Unlike Gretchen's first Craftsy course, this one leaves much to be desired. The whole premise seems silly to me, presenting two different methods, hand tailoring and fusible, each on half of the same jacket. It would have been so much better to complete a whole jacket one way and a separate jacket the other way, side by side, from start to finish, instead of trying to lazily cram it all into one Frankenstein garment. The sequence of steps is severely compromised, which can lead to confusion and frustration, as evidenced in the questions and comments posted.
I believe the purpose is to contrast and compare the old-fashioned, labor-intensive, time-consuming method with the more modern, faster approach in the end product. However, this is never really accomplished, as the video ends with the buttons being sewn on the jacket, and the completed garment is never seen, except for a couple of quick shots added in as an afterthought, of Gertie flashing it over a Craftsy logo T-shirt. I suspect this was a wadder, since the actual jacket is not showcased along with the other suits or displayed on a badge like the bombshell dress was.
I was not impressed with the quality of the information contained in the video. Rather than an expert teaching from years of mastering the subject, it's more like an intermediate seamstress exploring techniques she read in old books and magazines; and the methods presented are not necessarily the best, easiest, or most efficient ones out there. For example, the patch method used for bound buttonholes is cumbersome and requires endless manipulation to form the lips by hand. Gertie references an alternate method on her blog, but a far better tutorial can be found in Jackets for Real People.
The lesson on attaching the collars and facings is especially convoluted, with starting and stopping a seam several times (supposedly for better control). This could have been executed more effectively by simply basting and then sewing it all in one pass. In this same section, it's almost painful to watch as Gertie presses the curved collar open on a point presser (the collar has no point or straight edge like a traditional shirt collar); she really needs a June Tailor board for this task. She mentions a contour pressing board generically, and someone posted a question asking for more information about it, but the question remains unanswered.
The only useful bit I gleaned from the class was having the process of pad stitching being demonstrated live rather than in two-dimensional textbooks. I'm still not a convert as to the value of such a practice, especially when I am satisfied with the results achieved through the lapel wedge.

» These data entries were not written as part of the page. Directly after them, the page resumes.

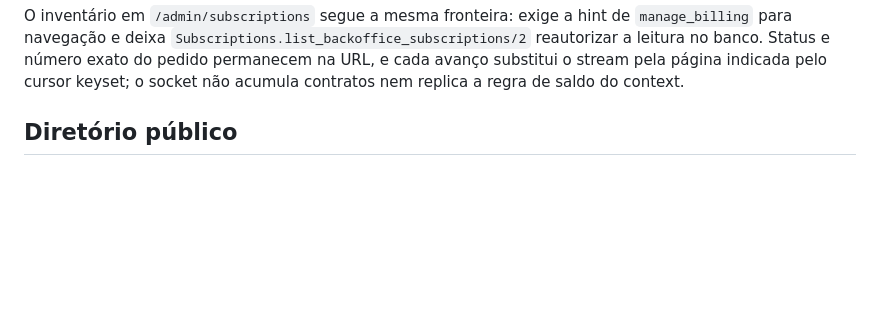
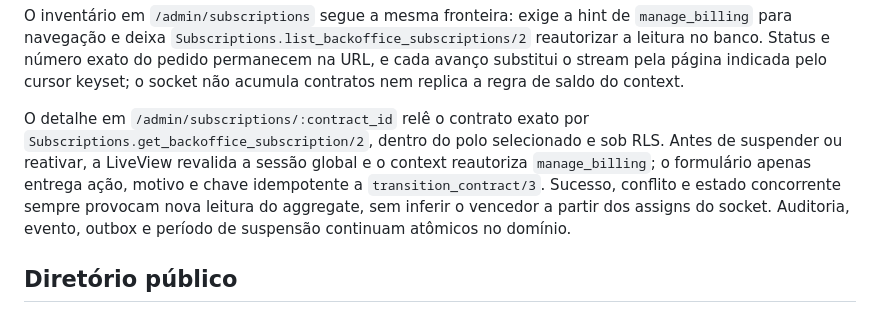
Before and after one commit to gabrielmaialva33/clubeira, a Markdown page: docs/architecture.md, the part around the change. Drawn GitHub-style; blank space fills up the shorter version.

```diff
--- a/docs/architecture.md
+++ b/docs/architecture.md
@@ -136,6 +136,15 @@ O inventário em `/admin/subscriptions` segue a mesma fronteira: exige a hint de
 reautorizar a leitura no banco. Status e número exato do pedido permanecem na
 URL, e cada avanço substitui o stream pela página indicada pelo cursor keyset;
 o socket não acumula contratos nem replica a regra de saldo do context.
+
+O detalhe em `/admin/subscriptions/:contract_id` relê o contrato exato por
+`Subscriptions.get_backoffice_subscription/2`, dentro do polo selecionado e
+sob RLS. Antes de suspender ou reativar, a LiveView revalida a sessão global e
+o context reautoriza `manage_billing`; o formulário apenas entrega ação, motivo
+e chave idempotente a `transition_contract/3`. Sucesso, conflito e estado
+concorrente sempre provocam nova leitura do aggregate, sem inferir o vencedor a
+partir dos assigns do socket. Auditoria, evento, outbox e período de suspensão
+continuam atômicos no domínio.
 
 ## Diretório público
 
```
Also changed, not shown: README.md (+3 -3 lines), docs/development.md (+7 -0 lines).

The pattern included in the class is crudely drafted. The curves on the collar and under collar don't match, not because one is supposed to be slightly smaller to favor the seam, but because the lines are just wonky. The same applies to the front facing and jacket front.
Overall, I was disappointed in the class; it's simply not as well-done as the bombshell class.